(Records from a data source)
··········

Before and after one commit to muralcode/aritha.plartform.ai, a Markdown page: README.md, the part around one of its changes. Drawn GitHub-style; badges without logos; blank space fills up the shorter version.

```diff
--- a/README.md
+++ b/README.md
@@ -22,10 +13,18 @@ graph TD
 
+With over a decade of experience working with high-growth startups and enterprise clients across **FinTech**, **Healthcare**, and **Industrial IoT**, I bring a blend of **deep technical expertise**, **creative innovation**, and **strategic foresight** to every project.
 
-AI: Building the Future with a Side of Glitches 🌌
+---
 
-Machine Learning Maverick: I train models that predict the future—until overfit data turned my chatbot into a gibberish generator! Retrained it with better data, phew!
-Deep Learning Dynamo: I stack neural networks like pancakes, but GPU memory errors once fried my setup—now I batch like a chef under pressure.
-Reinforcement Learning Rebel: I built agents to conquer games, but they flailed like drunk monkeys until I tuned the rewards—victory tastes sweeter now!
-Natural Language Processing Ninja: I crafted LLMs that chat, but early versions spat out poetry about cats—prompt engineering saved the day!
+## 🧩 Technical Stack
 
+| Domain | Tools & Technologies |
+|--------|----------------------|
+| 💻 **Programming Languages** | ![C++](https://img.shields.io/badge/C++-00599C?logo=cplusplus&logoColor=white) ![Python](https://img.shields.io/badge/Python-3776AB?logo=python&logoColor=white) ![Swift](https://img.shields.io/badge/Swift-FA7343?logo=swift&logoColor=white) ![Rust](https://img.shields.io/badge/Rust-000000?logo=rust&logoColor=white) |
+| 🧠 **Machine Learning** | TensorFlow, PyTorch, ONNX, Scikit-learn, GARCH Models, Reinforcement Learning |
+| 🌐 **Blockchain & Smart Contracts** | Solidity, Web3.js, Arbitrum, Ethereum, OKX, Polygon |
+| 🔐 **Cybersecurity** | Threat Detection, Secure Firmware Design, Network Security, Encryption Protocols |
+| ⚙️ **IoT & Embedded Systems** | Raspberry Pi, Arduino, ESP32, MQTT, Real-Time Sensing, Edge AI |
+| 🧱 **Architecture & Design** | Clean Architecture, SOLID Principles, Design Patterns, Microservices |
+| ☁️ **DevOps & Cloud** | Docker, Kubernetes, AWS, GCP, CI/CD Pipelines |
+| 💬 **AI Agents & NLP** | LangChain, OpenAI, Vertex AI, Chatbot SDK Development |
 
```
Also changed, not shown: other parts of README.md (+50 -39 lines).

··········

#### [What is required]
Check each line of the records above for the string "Design", and report every line that has it.

#### [Output of the exercise]
+| 🔐 **Cybersecurity** | Threat Detection, Secure Firmware Design, Network Security, Encryption Protocols |
+| 🧱 **Architecture & Design** | Clean Architecture, SOLID Principles, Design Patterns, Microservices |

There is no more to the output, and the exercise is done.